That was in 1967. Five years later, in 1972 — the same year as the historic Title IX legislation was passed — women were officially recognized by the Boston Marathon. This week, Switzer announced she will wear bib number 261 in the upcoming Boston 10K for Women Oct. 7 on Boston Common. A news release about the race described it as “New England’s largest all-women’s sporting event when the horn sounds at 9:00 a.m.”
Switzer, 76, launched 261 Fearless in 2016, a global nonprofit committed to empowering women through running.
”There is a huge amount of work we yet need to do to empower women, particularly those who have few opportunities,” she said. “It’s simple: When women run, they become empowered. With 261 Fearless, we give women the opportunity to run together in a safe, non-judgmental space. Already, we are making a difference.”
▪ A hearty soccer welcome to fellow New Jerseyan Tab Ramos, hired this week as an assistant coach with the Revolution.

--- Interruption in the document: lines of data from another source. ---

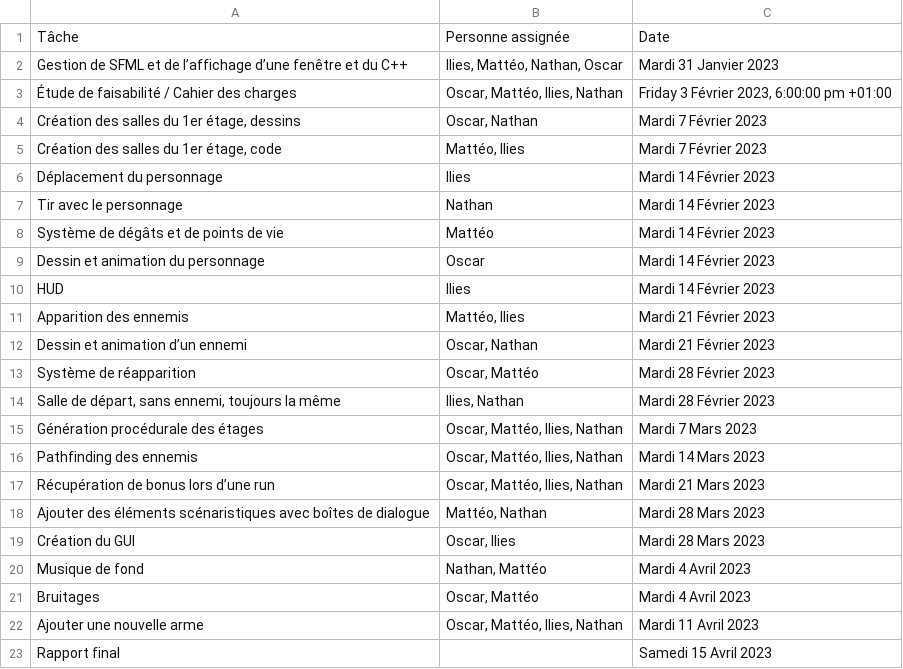
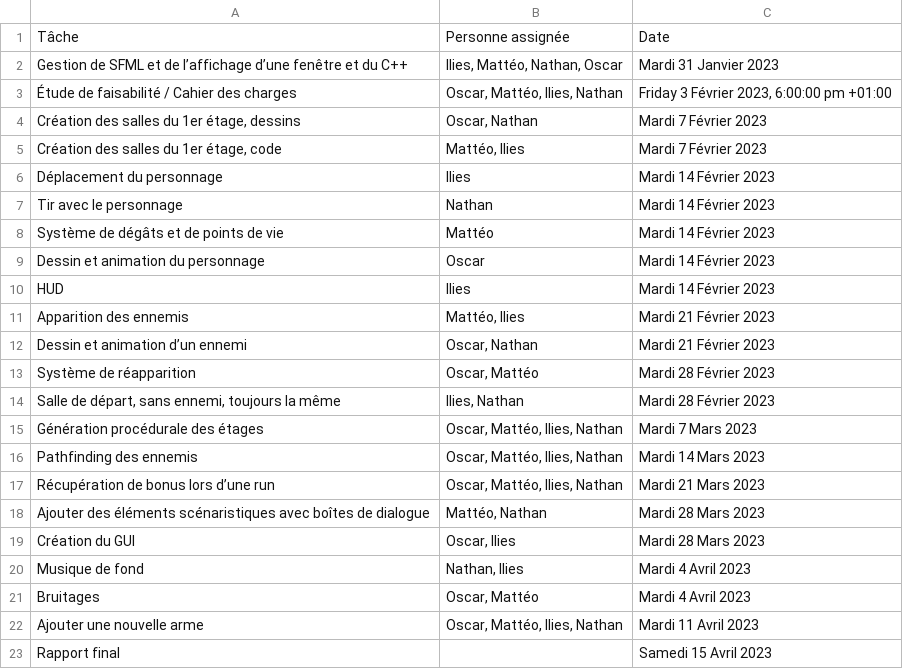
Before and after one commit to NathanBrx/Body_Guard, a CSV file: planification.csv, drawn as a sheet.

```diff
--- a/planification.csv
+++ b/planification.csv
@@ -19,3 +19,3 @@ Ajouter des éléments scénaristiques avec boîtes de dialogue,"Mattéo, Nathan
 Création du GUI,"Oscar, Ilies","Mardi 28 Mars 2023"
-Musique de fond,"Nathan, Mattéo","Mardi 4 Avril 2023"
+Musique de fond,"Nathan, Ilies","Mardi 4 Avril 2023"
 Bruitages,"Oscar, Mattéo","Mardi 4 Avril 2023"
```
Also changed, not shown: 1 other file.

Ramos has a long résumé that includes three World Cup appearances as a playmaking midfielder and nine years coaching the US U20 men’s team (leading it to two CONCACAF tournament titles). He’ll work for interim head coach Clint Peay as the Revolution try to stabilize themselves after the debacle of the Bruce Arena investigation, his subsequent resignation, and the overall upheaval in replacing him.
Ramos should have some stories to share with midfielder Ian Harkes, having grown up with Harkes’s father John as well as US soccer goalkeeping great Tony Meola. The three played for the famed Thistle FC out of the Scots American club in Kearny, N.J., earning the tiny town just west of New York the title of Soccertown, USA.

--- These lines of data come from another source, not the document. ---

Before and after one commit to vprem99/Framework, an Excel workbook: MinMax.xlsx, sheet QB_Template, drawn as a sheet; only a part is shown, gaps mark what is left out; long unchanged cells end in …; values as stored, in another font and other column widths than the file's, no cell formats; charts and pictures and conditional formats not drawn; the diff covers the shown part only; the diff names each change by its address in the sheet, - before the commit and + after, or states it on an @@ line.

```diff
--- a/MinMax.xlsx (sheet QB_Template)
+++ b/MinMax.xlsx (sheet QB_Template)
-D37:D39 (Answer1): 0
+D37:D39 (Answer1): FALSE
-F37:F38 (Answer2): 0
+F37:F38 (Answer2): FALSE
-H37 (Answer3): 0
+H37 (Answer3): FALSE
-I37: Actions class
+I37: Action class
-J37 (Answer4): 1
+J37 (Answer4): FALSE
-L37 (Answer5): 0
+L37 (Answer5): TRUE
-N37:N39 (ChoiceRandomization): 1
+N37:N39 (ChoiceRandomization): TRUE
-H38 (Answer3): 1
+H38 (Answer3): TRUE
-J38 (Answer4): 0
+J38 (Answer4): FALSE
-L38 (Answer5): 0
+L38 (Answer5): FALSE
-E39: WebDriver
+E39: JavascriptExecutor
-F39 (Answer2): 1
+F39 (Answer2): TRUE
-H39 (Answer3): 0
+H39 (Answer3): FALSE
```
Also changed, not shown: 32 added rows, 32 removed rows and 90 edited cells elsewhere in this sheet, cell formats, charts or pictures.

▪ Phil Mickelson might never again be viewed publicly the way he once was, not after his role in promoting the renegade LIV Golf tour, the bridges he burned on the way out of the PGA, and the permanent damage that did to a guy who had sold himself as an everyman, helping him become one of the game’s most popular players. More than ever, it seems so much of Mickelson’s motivation in pursuing the LIV money was to offset decades of gambling debts, as evidenced in part by the confession he made over social media Monday.
In a lengthy post preceding the NFL season and all of its fantasy teams and betting opportunities, Mickelson wrote of the cost of a gambling addiction to his own life, concluding with, “This football season and beyond, enjoy yourself with moderation so it doesn’t detract from your ability to be present. In my experience, the moments with the ones you love will be far more remembered than any bet you win or fantasy league triumph.”

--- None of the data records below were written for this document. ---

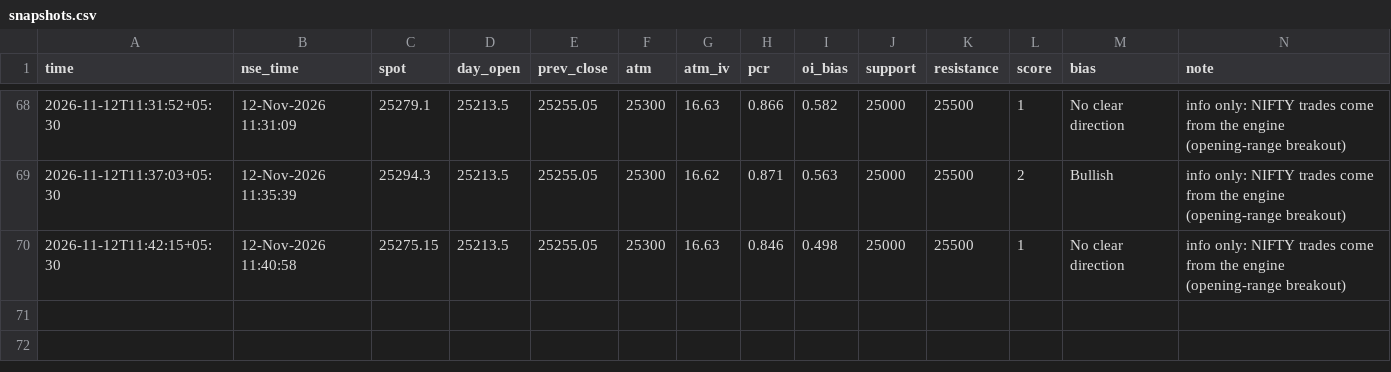
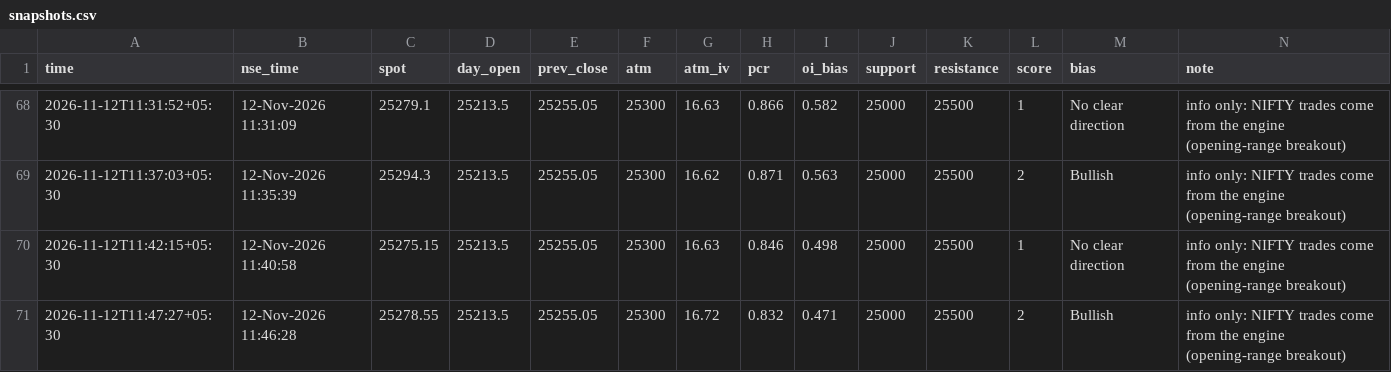
Before and after one commit to SriMouni/market-scanner, a CSV file: data/snapshots.csv, drawn as a sheet; only a part is shown, gaps mark what is left out; the diff names each change by its address in the sheet, - before the commit and + after, or states it on an @@ line.

```diff
--- a/data/snapshots.csv
+++ b/data/snapshots.csv
+row 71: 2026-11-12T11:47:27+05:30 | 12-Nov-2026 11:46:28 | 25278.55 | 25213.5 | 25255.05 | 25300 | 16.72 | 0.832 | 0.471 | 25000 | 25500 | 2 | Bullish | info only: NIFTY trades come from the engine (opening-range breakout)
```
Also changed, not shown: 8 other files.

Sincerity has never been Mickelson’s strong suit, but if his message helps at least one person, credit to him.
▪ A moment of silence for The New York Times sports section. It was different, often quirky, but always excellent, filled with extensive reporting and artful writing authored by amazing talent. My own Globe bio page is an ode to Pulitzer Prize-winning Times columnist Dave Anderson, whom I quote on what he once told me, “We don’t cover the sport, we cover the people.”
Take a minute to read this Times goodbye page.